[Records from a dataset]
____

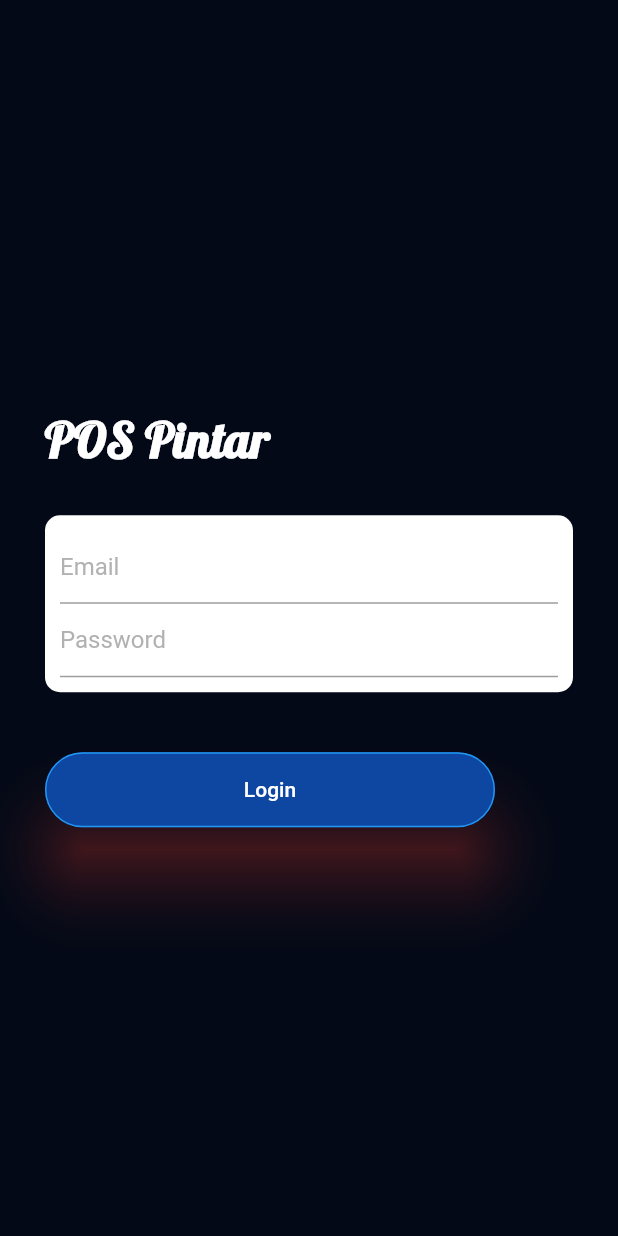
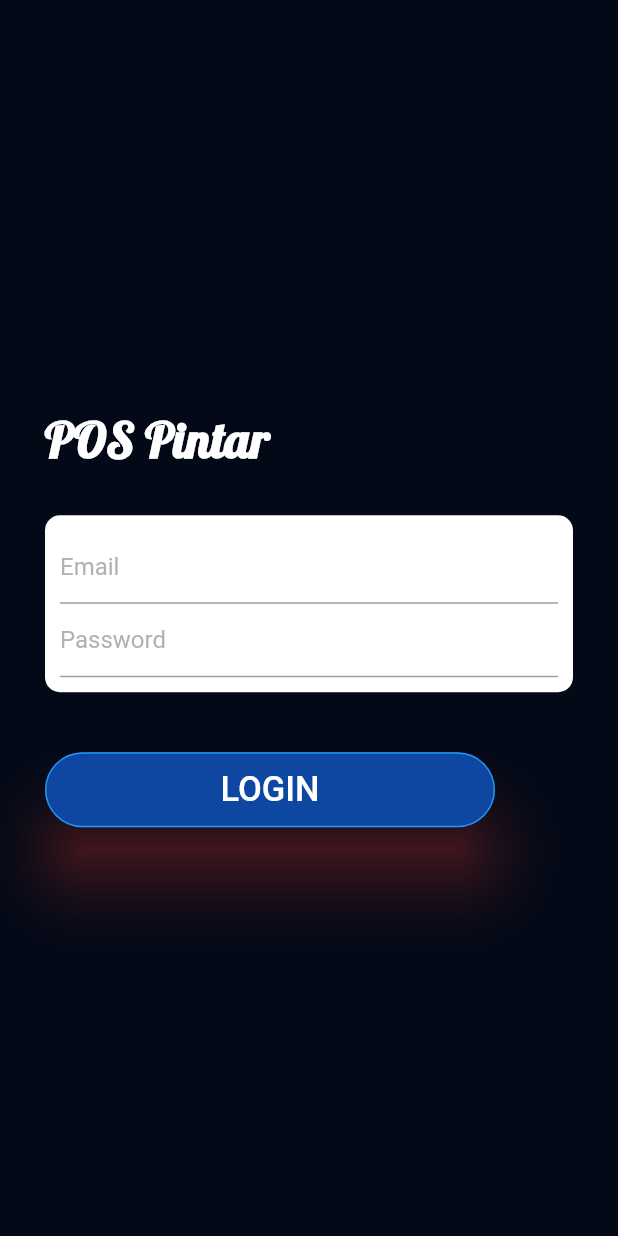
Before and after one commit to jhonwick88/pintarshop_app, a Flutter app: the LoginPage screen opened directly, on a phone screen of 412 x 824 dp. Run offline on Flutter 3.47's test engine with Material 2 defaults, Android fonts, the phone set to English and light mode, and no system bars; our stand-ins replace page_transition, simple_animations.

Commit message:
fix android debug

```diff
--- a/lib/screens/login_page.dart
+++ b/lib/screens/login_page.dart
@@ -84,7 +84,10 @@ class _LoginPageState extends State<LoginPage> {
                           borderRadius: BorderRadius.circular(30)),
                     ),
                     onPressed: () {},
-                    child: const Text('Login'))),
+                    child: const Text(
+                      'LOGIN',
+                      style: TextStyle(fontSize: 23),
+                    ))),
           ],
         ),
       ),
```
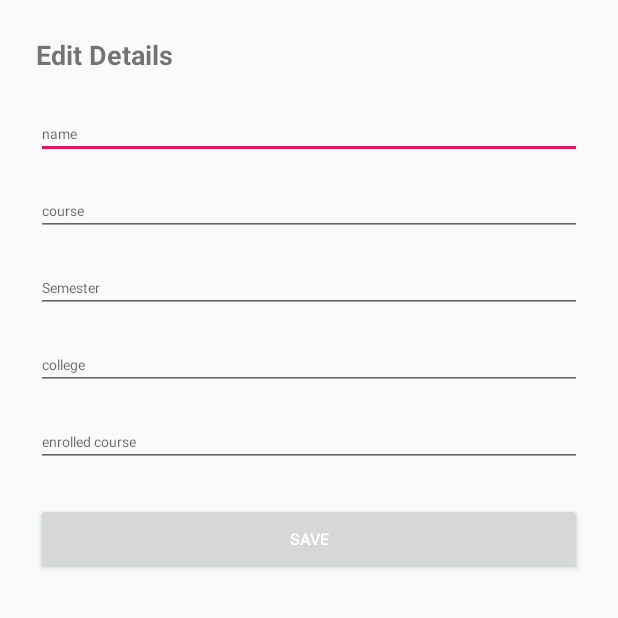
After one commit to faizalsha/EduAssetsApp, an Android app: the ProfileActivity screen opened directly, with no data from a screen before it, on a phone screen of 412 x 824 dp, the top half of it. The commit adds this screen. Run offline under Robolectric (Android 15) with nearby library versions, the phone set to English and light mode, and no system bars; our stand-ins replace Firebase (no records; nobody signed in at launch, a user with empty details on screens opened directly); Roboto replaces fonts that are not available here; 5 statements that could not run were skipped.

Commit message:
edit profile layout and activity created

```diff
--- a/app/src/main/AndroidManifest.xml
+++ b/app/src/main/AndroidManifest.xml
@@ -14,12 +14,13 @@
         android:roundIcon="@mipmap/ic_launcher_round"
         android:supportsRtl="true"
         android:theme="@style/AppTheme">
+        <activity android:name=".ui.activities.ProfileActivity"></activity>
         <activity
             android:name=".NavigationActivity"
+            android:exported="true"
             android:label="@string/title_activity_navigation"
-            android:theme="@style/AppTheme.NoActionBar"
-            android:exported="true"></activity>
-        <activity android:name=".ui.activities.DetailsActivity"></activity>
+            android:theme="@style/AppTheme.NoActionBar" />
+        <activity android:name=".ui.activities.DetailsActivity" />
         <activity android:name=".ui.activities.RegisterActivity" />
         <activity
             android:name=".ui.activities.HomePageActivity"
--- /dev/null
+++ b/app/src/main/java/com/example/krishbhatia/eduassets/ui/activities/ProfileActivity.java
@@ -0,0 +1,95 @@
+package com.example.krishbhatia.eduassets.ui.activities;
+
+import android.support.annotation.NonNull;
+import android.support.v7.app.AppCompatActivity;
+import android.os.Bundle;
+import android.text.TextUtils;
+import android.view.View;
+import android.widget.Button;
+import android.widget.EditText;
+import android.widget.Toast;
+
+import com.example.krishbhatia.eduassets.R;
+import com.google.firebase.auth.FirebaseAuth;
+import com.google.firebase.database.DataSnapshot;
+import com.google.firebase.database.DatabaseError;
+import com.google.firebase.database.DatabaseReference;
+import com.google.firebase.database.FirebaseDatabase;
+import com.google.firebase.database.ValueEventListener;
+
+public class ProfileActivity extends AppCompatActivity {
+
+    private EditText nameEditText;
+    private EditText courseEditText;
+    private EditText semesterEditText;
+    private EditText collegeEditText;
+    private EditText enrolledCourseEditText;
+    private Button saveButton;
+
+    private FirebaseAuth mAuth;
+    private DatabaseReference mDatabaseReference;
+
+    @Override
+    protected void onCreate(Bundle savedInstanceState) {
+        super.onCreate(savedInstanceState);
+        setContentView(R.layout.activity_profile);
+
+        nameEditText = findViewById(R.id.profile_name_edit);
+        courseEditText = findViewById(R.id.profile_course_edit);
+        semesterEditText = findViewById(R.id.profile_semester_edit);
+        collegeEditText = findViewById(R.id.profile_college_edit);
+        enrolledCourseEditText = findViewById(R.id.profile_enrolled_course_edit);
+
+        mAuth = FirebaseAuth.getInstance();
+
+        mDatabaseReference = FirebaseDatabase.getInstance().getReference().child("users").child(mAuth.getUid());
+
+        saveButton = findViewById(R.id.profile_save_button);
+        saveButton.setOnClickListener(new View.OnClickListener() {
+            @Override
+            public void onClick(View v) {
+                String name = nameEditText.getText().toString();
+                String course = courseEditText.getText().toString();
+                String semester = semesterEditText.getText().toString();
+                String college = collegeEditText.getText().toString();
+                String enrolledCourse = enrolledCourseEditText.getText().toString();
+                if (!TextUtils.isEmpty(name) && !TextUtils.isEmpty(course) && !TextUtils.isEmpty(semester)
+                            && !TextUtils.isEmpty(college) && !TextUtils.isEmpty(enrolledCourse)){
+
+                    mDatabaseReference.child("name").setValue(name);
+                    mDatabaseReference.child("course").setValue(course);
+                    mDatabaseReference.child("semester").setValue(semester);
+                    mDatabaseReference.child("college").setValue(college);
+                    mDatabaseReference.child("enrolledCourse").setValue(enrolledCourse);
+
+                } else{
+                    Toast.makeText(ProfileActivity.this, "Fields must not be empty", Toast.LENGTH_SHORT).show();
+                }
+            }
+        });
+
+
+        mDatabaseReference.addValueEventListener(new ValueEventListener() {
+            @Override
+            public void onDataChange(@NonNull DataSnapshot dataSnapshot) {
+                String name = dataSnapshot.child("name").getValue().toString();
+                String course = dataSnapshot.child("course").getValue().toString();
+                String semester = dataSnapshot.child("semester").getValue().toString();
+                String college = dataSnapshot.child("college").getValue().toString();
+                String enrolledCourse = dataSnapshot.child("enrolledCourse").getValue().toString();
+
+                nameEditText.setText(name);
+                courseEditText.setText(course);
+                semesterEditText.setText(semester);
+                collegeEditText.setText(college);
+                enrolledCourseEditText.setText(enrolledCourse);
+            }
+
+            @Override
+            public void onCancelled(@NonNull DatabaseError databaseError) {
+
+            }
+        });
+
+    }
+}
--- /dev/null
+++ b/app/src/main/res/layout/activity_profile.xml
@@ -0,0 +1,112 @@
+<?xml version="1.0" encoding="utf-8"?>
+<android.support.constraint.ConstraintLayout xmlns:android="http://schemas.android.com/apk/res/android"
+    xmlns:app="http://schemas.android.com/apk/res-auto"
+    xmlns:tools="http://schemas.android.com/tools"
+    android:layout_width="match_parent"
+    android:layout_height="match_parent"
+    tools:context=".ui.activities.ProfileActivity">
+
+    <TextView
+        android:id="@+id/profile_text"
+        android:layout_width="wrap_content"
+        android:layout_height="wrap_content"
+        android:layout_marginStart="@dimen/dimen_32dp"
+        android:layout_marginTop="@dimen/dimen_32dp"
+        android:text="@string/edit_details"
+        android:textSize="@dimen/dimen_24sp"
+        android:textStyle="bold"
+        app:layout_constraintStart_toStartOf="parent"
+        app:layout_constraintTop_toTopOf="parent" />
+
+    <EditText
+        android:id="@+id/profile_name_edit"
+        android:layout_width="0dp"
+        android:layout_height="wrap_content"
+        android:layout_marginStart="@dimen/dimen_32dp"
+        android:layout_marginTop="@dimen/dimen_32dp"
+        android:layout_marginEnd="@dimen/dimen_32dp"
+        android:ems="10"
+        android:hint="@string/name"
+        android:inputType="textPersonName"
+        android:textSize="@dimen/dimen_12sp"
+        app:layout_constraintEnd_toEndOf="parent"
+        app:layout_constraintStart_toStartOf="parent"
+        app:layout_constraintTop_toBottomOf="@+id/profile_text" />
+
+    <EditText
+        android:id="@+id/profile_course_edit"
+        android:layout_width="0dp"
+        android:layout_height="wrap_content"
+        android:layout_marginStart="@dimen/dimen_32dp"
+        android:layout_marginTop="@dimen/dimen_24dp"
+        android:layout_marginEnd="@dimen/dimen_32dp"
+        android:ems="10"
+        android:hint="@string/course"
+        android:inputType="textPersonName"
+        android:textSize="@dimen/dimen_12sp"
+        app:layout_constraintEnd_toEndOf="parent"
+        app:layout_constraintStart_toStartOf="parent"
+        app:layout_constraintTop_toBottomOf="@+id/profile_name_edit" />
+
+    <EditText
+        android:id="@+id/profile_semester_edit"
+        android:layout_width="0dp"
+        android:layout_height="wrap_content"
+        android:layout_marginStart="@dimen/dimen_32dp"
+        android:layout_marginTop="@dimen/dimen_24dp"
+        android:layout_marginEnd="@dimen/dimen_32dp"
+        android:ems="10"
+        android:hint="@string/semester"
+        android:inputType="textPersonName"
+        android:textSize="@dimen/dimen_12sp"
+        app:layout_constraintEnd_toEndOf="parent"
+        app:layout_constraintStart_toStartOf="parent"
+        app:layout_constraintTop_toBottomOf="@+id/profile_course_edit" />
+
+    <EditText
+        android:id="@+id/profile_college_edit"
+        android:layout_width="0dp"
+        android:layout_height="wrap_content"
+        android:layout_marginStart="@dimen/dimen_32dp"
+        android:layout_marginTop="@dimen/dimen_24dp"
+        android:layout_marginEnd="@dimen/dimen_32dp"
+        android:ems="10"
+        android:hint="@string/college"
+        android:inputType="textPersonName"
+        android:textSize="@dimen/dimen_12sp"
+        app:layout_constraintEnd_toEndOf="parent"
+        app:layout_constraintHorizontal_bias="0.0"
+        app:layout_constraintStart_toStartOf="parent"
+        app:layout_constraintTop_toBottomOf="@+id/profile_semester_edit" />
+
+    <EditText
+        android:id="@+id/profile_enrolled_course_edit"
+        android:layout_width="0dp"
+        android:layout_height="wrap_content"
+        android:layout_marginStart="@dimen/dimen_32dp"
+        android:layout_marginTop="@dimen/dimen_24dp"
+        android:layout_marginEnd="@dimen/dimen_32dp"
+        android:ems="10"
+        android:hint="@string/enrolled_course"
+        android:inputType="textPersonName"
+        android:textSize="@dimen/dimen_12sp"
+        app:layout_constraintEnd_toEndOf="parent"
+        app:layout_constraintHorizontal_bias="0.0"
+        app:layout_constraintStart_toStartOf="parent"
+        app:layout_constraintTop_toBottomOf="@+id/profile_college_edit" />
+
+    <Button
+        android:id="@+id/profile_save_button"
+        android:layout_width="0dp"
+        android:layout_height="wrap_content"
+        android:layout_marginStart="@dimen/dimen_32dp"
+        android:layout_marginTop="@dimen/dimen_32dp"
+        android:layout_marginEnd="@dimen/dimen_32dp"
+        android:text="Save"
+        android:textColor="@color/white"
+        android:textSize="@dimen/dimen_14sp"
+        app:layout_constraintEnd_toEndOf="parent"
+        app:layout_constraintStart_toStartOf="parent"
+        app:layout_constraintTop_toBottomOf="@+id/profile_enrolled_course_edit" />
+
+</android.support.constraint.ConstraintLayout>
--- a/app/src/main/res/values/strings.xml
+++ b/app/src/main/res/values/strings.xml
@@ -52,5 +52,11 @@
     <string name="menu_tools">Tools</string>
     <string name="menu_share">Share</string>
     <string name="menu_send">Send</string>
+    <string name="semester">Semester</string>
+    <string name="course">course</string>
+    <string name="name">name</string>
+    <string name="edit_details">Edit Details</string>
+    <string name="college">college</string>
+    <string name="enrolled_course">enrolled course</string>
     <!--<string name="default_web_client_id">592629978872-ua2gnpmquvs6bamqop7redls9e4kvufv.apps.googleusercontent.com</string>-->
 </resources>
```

____

Prompt: What is the number of lines in the entries above that contain the string "main"? Reply with the number and nothing more.

Result of the task: 6